Hello and happy Wednesday. Every once in a while I encounter a book that doesn’t follow the typical contemporary YA structure, and it is very refreshing when that happens. Don’t get me wrong, I love Jennifer E. Smith’s books because they are all very typical YA novels, but I love it when I get into a book and realize it’s not going to turn out the way I thought it would.
When I started reading The Geek’s Guide to Unrequited Love by Sarvenaz Tash, my initial thought was “oh, okay, I know how this ends already, but let’s see what happens.” I was super wrong though, and I changed my mind about what was going to happen at the end like a hundred times, though let me tell you, when I finished the book, I was very pleased.
You know that I’m a radical feminist, right? And so I adore strong female characters, but to me there’s this sort of idea that YA is mostly for female audiences because most of the main characters are female. And, honestly, out of all the books I read each year, about 90% have female main characters, so yeah, it’s great, and incredibly refreshing when the main character is a guy. Oh yea, by the way, and this goes for you people out there who “censor” books just because you feel like it, this book was written by a woman, so I’m still supporting female authors out there, I just want some variety in what I read, okay?
Okay, so our main character is not just an average high school guy, because there’s no fun in that. He is a die-hard geek, and proud of it. Before there was this idea, both in books and in real life, that geeks were this socially inept people who had no friends (or were friends with each other) and who could only be truly happy if they got a makeover and stopped being geeks. Well, we know that nowadays that’s not how things work and that’s actually cool to be a geek, which makes this book even better.
I loved the diversity in this book, but I also think it makes sense that our main character’s friends are Persian, Japanese, and an American Jew. I say it makes sense because they live in the New York area, which is a typically diverse region in terms of people with different ethnic and religious backgrounds.
Graham, our main character, and Roxana, his best friend and apparently the love of his life (though she doesn’t know it yet), are partners in this comic book/graphic novel writing project. Basically Graham writes and Roxana draws, and it was super interesting to read about their process in writing and drawing because comic books and graphic novels aren’t really my thing, so I had no idea about the making of them.

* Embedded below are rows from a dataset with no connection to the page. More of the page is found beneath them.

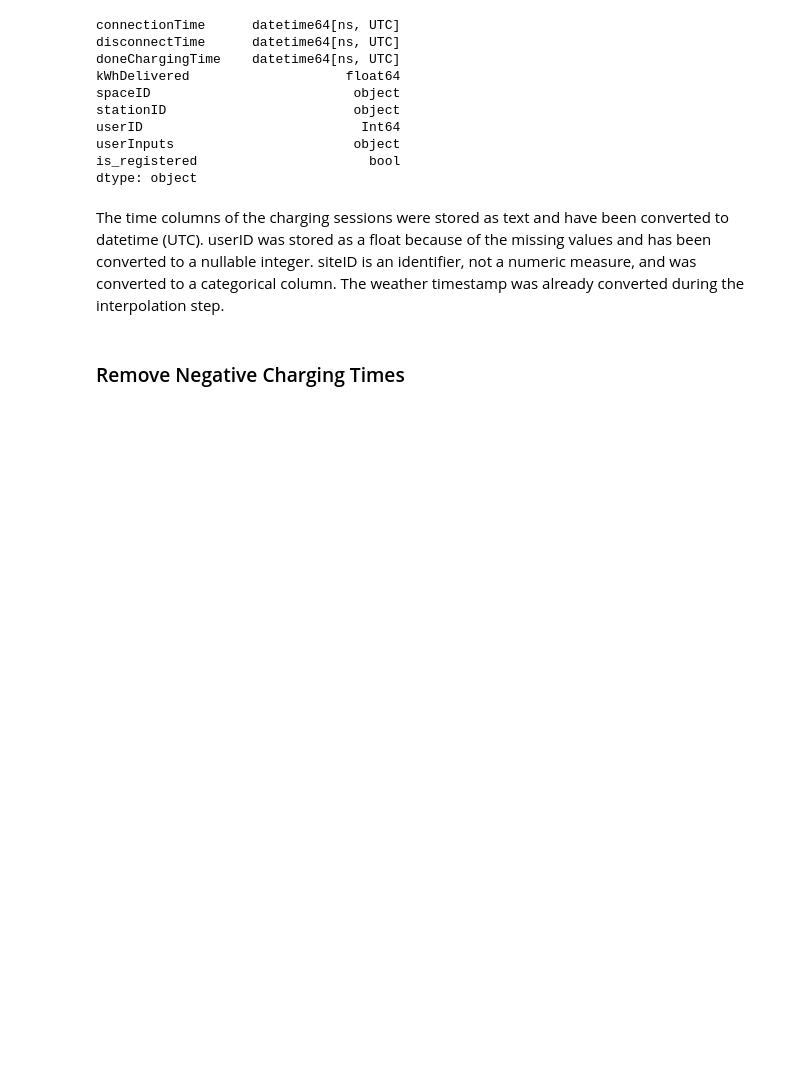
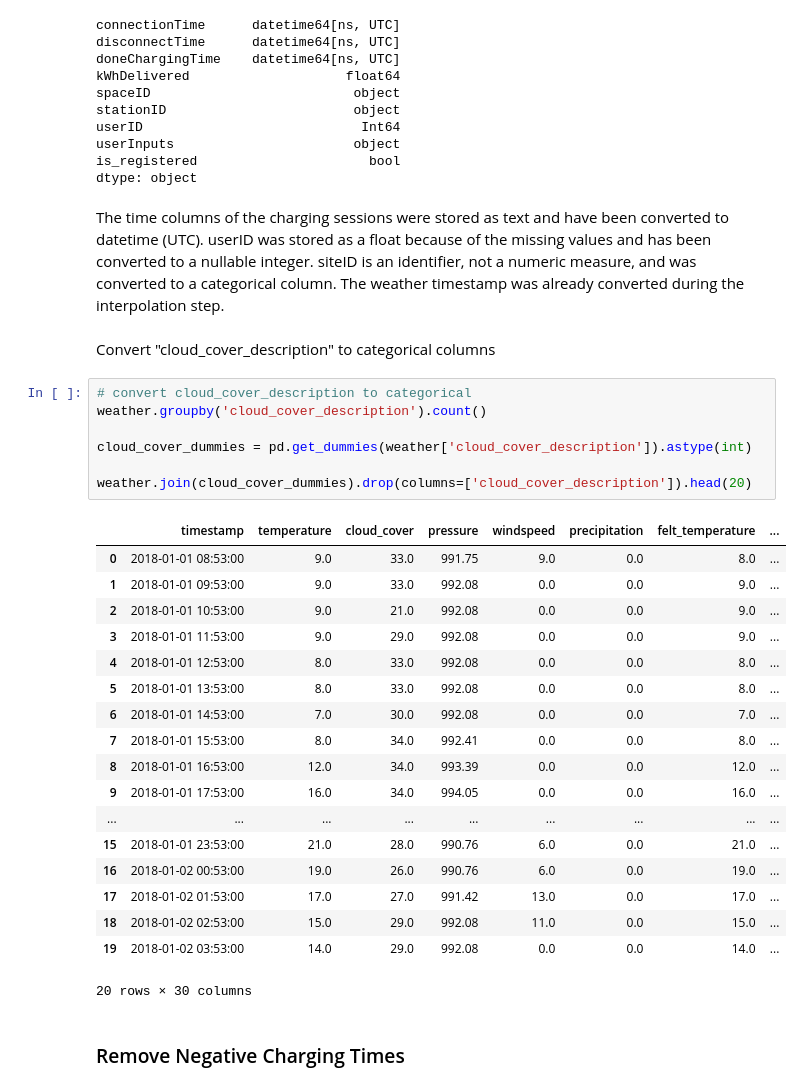
Before and after one commit to hannaschultheis-design/AA-Gruppe-15, a Jupyter notebook: notebooks/dataprep.ipynb, the cells around one changed output. Saved outputs shown, nothing was run; the diff lists cells and outputs as text; blank space fills up the shorter version.

Commit message:
transform weather column

```diff
--- a/notebooks/dataprep.ipynb
+++ b/notebooks/dataprep.ipynb
@@ -323,6 +321,34 @@ is_registered                      bool
 dtype: object
 # %% [markdown]
 The time columns of the charging sessions were stored as text and have been converted to datetime (UTC). userID was stored as a float because of the missing values and has been converted to a nullable integer. siteID is an identifier, not a numeric measure, and was converted to a categorical column. The weather timestamp was already converted during the interpolation step.
+# %% [markdown]
+Convert "cloud_cover_description" to categorical columns
+# %%
+# convert cloud_cover_description to categorical
+weather.groupby('cloud_cover_description').count()
+
+cloud_cover_dummies = pd.get_dummies(weather['cloud_cover_description']).astype(int)
+
+weather.join(cloud_cover_dummies).drop(columns=['cloud_cover_description']).head(20)
+# %% [output]
+|  | timestamp | temperature | cloud_cover | pressure | windspeed | precipitation | felt_temperature | ... |
+| 0 | 2018-01-01 08:53:00 | 9.0 | 33.0 | 991.75 | 9.0 | 0.0 | 8.0 | ... |
+| 1 | 2018-01-01 09:53:00 | 9.0 | 33.0 | 992.08 | 0.0 | 0.0 | 9.0 | ... |
+| 2 | 2018-01-01 10:53:00 | 9.0 | 21.0 | 992.08 | 0.0 | 0.0 | 9.0 | ... |
+| 3 | 2018-01-01 11:53:00 | 9.0 | 29.0 | 992.08 | 0.0 | 0.0 | 9.0 | ... |
+| 4 | 2018-01-01 12:53:00 | 8.0 | 33.0 | 992.08 | 0.0 | 0.0 | 8.0 | ... |
+| 5 | 2018-01-01 13:53:00 | 8.0 | 33.0 | 992.08 | 0.0 | 0.0 | 8.0 | ... |
+| 6 | 2018-01-01 14:53:00 | 7.0 | 30.0 | 992.08 | 0.0 | 0.0 | 7.0 | ... |
+| 7 | 2018-01-01 15:53:00 | 8.0 | 34.0 | 992.41 | 0.0 | 0.0 | 8.0 | ... |
+| 8 | 2018-01-01 16:53:00 | 12.0 | 34.0 | 993.39 | 0.0 | 0.0 | 12.0 | ... |
+| 9 | 2018-01-01 17:53:00 | 16.0 | 34.0 | 994.05 | 0.0 | 0.0 | 16.0 | ... |
+| ... | ... | ... | ... | ... | ... | ... | ... | ... |
+| 15 | 2018-01-01 23:53:00 | 21.0 | 28.0 | 990.76 | 6.0 | 0.0 | 21.0 | ... |
+| 16 | 2018-01-02 00:53:00 | 19.0 | 26.0 | 990.76 | 6.0 | 0.0 | 19.0 | ... |
+| 17 | 2018-01-02 01:53:00 | 17.0 | 27.0 | 991.42 | 13.0 | 0.0 | 17.0 | ... |
+| 18 | 2018-01-02 02:53:00 | 15.0 | 29.0 | 992.08 | 11.0 | 0.0 | 15.0 | ... |
+| 19 | 2018-01-02 03:53:00 | 14.0 | 29.0 | 992.08 | 0.0 | 0.0 | 14.0 | ... |
+20 rows × 30 columns
 # %% [markdown]
 ### Remove Negative Charging Times
 # %%
```
Also changed, not shown: parts of 4 cells of this notebook.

This book is perfect for a weekend or a day off. First, it’s addictive, like once you start, I’m sorry, you’re going to want to read it until you’re done. But honestly, it’s a very fast read because the chapters are super short. I personally don’t like big books, and I have a very hard time reading them, so the fact that the chapters are short is encouraging to me. And also, if you can’t take that day or full weekend to read, you can easily squeeze in a chapter every now and then and it’ll take you ten minutes or less.
Here’s the magic of this book and the author’s writing: despite it being a short book, it was incredibly detailed and descriptive, to the point where I felt like I was watching a movie. This book tells everything you need to feel like you’re in the same place as the characters, seeing what’s going on as if it were taking place right in front of your eyes. It was amazing. Also, yes, this book takes place in NY Comic-Con, so as I read I just wished I could attend one of those big conventions myself. One day, though, one day.
Not everything was perfect in this book, though, obviously, I didn’t expect it to be. I was, however, exasperated when I read the “breath I didn’t know I was holding” line. Like, seriously? This book is genius, why insert such a crappy and unnecessary line? And now that we’re in the subject of what I didn’t like, I have to admit that Roxana wasn’t my favorite person at all. I didn’t like her one bit. Oops, sorry not sorry.
And we’ve reached the end of this book. Have you read or do you know about another book where the main character is a geek? Let me know about it!
Love, Miss Camila